“I have always enjoyed architecture, history and how cities are designed, even from an early age,” Blizzard said. “So, pursuing a planning degree was a perfect marriage of everything I liked: preserving historic buildings, integrating modern design, and even the sci-fi element of planning cities so far into the future.”

Blizzard’s first job was as a redevelopment director and building inspector. Since then, she’s been a consultant, territory planner, grant manager and project manager over her 30-year career. In addition to these roles, Blizzard worked as a part-time radio DJ on National Public Radio for six years. 

“When I was in graduate school, I was always a big supporter of NPR, so I’d volunteer at their fundraisers,” Blizzard said. “I was talking with the person who was the station manager at the time, and he said, ‘Do you want to go on air?’ I thought, sure, this should be fun. Being a DJ was so fun and rewarding because it can teach you timing and how to multitask.”

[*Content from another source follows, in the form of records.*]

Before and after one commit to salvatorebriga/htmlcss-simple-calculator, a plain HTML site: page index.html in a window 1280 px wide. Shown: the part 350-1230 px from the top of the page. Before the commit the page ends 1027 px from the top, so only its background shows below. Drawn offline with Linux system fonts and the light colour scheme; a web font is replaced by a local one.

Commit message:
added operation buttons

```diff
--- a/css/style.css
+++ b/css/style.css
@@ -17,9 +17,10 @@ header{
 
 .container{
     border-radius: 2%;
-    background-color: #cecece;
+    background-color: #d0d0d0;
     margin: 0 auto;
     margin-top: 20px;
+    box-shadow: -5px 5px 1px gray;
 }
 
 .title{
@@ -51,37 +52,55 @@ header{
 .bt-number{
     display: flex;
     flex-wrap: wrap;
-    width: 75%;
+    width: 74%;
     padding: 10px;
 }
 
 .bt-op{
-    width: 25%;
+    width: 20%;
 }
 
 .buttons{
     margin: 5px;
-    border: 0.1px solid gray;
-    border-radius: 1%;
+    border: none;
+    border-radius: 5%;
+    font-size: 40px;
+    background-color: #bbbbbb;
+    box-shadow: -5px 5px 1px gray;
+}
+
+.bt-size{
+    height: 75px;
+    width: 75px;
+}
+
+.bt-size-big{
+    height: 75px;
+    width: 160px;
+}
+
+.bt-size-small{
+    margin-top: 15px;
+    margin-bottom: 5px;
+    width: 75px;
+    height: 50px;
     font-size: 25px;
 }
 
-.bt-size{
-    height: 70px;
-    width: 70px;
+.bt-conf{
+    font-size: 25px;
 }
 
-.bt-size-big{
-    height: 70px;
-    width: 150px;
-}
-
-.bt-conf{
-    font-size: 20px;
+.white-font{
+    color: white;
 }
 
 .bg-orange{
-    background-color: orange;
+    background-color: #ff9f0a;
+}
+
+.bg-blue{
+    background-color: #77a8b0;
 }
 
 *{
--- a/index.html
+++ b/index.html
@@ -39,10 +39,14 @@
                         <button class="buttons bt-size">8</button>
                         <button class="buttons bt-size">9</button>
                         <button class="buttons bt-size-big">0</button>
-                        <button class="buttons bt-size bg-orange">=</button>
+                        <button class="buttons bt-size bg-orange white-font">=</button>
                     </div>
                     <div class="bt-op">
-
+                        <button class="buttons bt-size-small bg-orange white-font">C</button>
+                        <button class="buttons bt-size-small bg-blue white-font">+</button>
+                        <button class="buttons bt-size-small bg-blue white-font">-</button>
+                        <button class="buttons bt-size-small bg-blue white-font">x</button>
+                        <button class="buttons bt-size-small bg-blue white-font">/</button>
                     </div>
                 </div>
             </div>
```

After living the life of a local celebrity, Blizzard hung up her headphones and returned to what she truly loved, community planning. Since she had the privilege to travel around the world and live in different places as a child, she wanted to give her kids the same life-changing experience.

In 2007, she took a risk and applied for a position as a territorial planner for the American Samoa Department of Commerce. What was supposed to be two years, turned into ten.

“We decided to take a chance and go out to American Samoa. It gave my kids an experience I couldn’t replicate in eastern North Carolina,” said Blizzard. “I had the opportunity after a tsunami in 2009 to work for the Department of Education, helping rebuild schools there. The people were wonderful, and we loved it.”

When her family returned stateside, it only took her a couple of years to find her way to Fort Jackson.

“Everything I did up to this point prepared me for my current job at Fort Jackson. The job has a steep learning curve, so I was glad to have the tools and experience to jump in and try new things,” Blizzard said.

As the community planner for Fort Jackson, Blizzard has her hands full with numerous projects. She plays a significant role in seeing projects through to completion, whether it’s a basic training complex, dining facility or reception battalion. To do this, she relies on the critical partner responsible for construction at Fort Jackson: the US Army Corps of Engineers, Charleston District.

“My experience working with the Corps of Engineers has been fantastic,” Blizzard said. “The Corps has a great diversity of talent in engineering, architecture, and construction management. They do things on such a larger scale, and I’ve learned a tremendous amount from them.”

Overseeing plans for a 53,000-acre, 100-year-old Army base that supports over 45,000 soldiers every year comes with many challenges. According to Blizzard, every week, when she sees a new group of soldiers graduating, followed by another set just arriving, it makes it all worthwhile.

“Above all, I’m very honored to be here,” said Blizzard. “Every time I come through the gate, the guards say, ‘Welcome to Fort Jackson. Victory starts here.’ And it just makes you smile.” 

A lifelong journey around the world led Amy Blizzard to South Carolina. Every day she enjoys coming to work and can’t be more excited or humbled about what she does. She shared two pieces of advice that she uses every day: always tell the truth and never lose your sense of humor. So far, they’ve led her to success.